Below are some entries; report how many of their lines contain the word "contract", giving nothing besides the number.

» Data for review
################

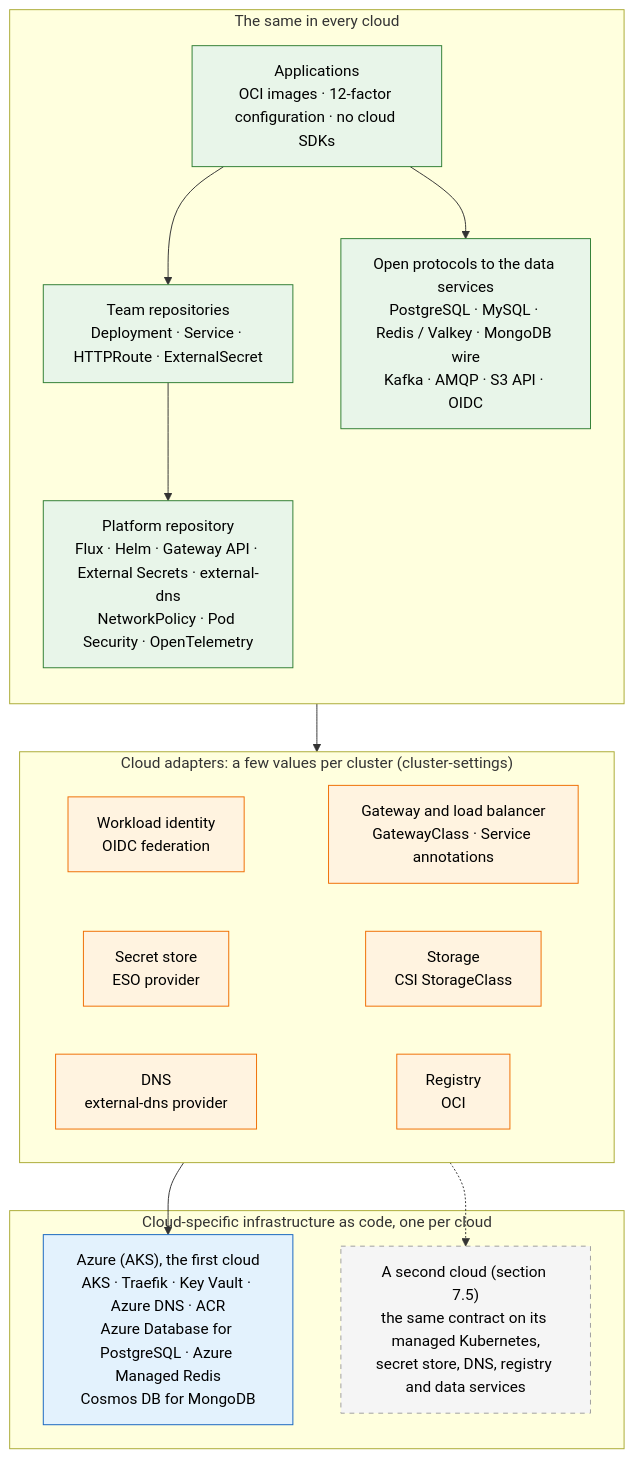
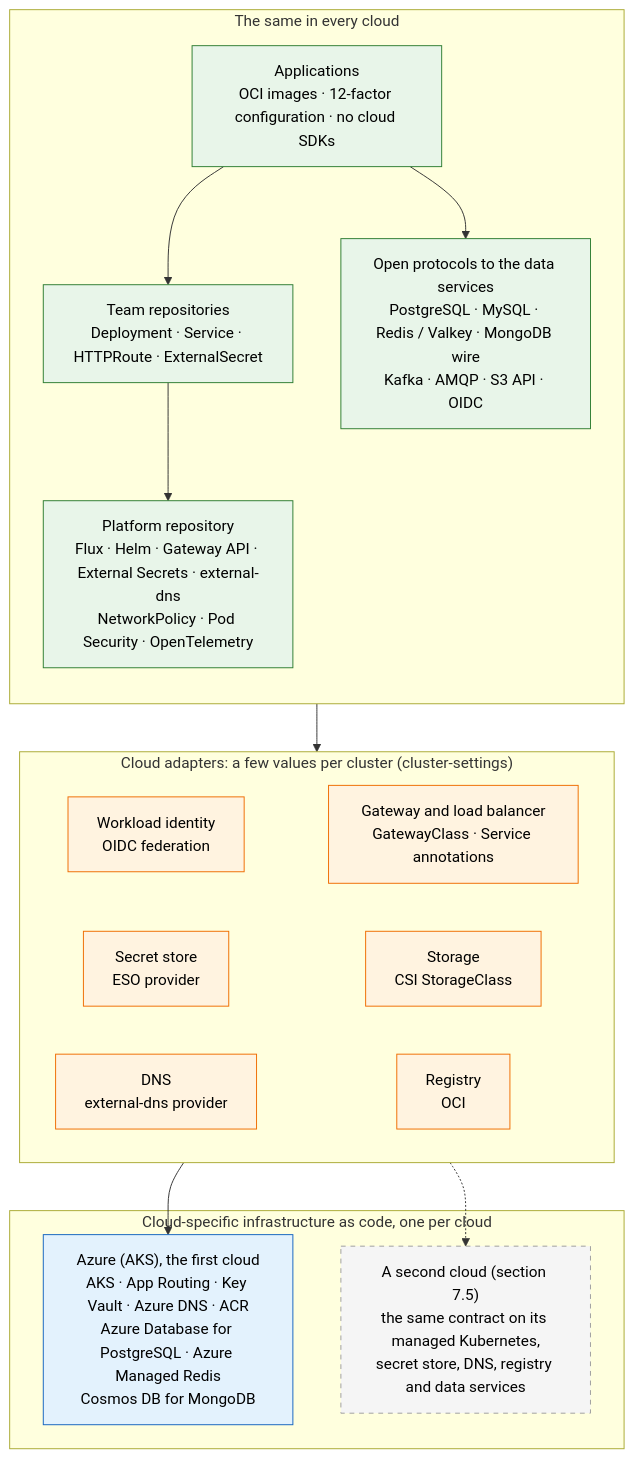
Before and after one commit to onek8s/onek8s.github.io: the diagram in diagrams/1.3-portability.mmd, drawn with Mermaid. The commit also changed 54 other files, not shown here.

First line of the commit message:
v5.0: App Routing only, managed DNS, no Traffic Manager (requirements 0.3 adjusted) (#130)

```diff
--- a/diagrams/1.3-portability.mmd
+++ b/diagrams/1.3-portability.mmd
@@ -1,43 +1,43 @@
 %% OneK8s: one platform, one application contract for every cloud, built on Azure (AKS) first. Everything above the
 %% line is the same in every cloud - the applications, their manifests, the platform's Flux configuration and the open
 %% protocols they speak. Only the thin adapter layer and the cloud's infrastructure as code change when a cloud is added.
 flowchart TB
     subgraph PORT["The same in every cloud"]
         direction TB
         app["Applications<br/>OCI images · 12-factor configuration · no cloud SDKs"]
         team["Team repositories<br/>Deployment · Service · HTTPRoute · ExternalSecret"]
         plat["Platform repository<br/>Flux · Helm · Gateway API · External Secrets · external-dns<br/>NetworkPolicy · Pod Security · OpenTelemetry"]
         proto["Open protocols to the data services<br/>PostgreSQL · MySQL · Redis / Valkey · MongoDB wire<br/>Kafka · AMQP · S3 API · OIDC"]
         app --> team --> plat
         app --> proto
     end
 
     subgraph ADAPT["Cloud adapters: a few values per cluster (cluster-settings)"]
         a_id["Workload identity<br/>OIDC federation"]
         a_sec["Secret store<br/>ESO provider"]
         a_dns["DNS<br/>external-dns provider"]
         a_lb["Gateway and load balancer<br/>GatewayClass · Service annotations"]
         a_disk["Storage<br/>CSI StorageClass"]
         a_reg["Registry<br/>OCI"]
         a_id ~~~ a_lb
         a_sec ~~~ a_disk
         a_dns ~~~ a_reg
     end
 
     subgraph CLOUDS["Cloud-specific infrastructure as code, one per cloud"]
-        az["Azure (AKS), the first cloud<br/>AKS · Traefik · Key Vault · Azure DNS · ACR<br/>Azure Database for PostgreSQL · Azure Managed Redis<br/>Cosmos DB for MongoDB"]
+        az["Azure (AKS), the first cloud<br/>AKS · App Routing · Key Vault · Azure DNS · ACR<br/>Azure Database for PostgreSQL · Azure Managed Redis<br/>Cosmos DB for MongoDB"]
         other["A second cloud (section 7.5)<br/>the same contract on its managed Kubernetes,<br/>secret store, DNS, registry and data services"]
     end
 
     PORT --> ADAPT
     ADAPT --> az
     ADAPT -.-> other
 
     classDef port fill:#e8f5e9,stroke:#2e7d32,color:#000
     classDef adapt fill:#fff3e0,stroke:#ef6c00,color:#000
     classDef cloud fill:#e3f2fd,stroke:#1565c0,color:#000
     classDef opt fill:#f5f5f5,stroke:#9e9e9e,color:#000,stroke-dasharray: 5 5
     class app,team,plat,proto port
     class a_id,a_sec,a_dns,a_lb,a_disk,a_reg adapt
     class az cloud
     class other opt
```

################

» Solution
2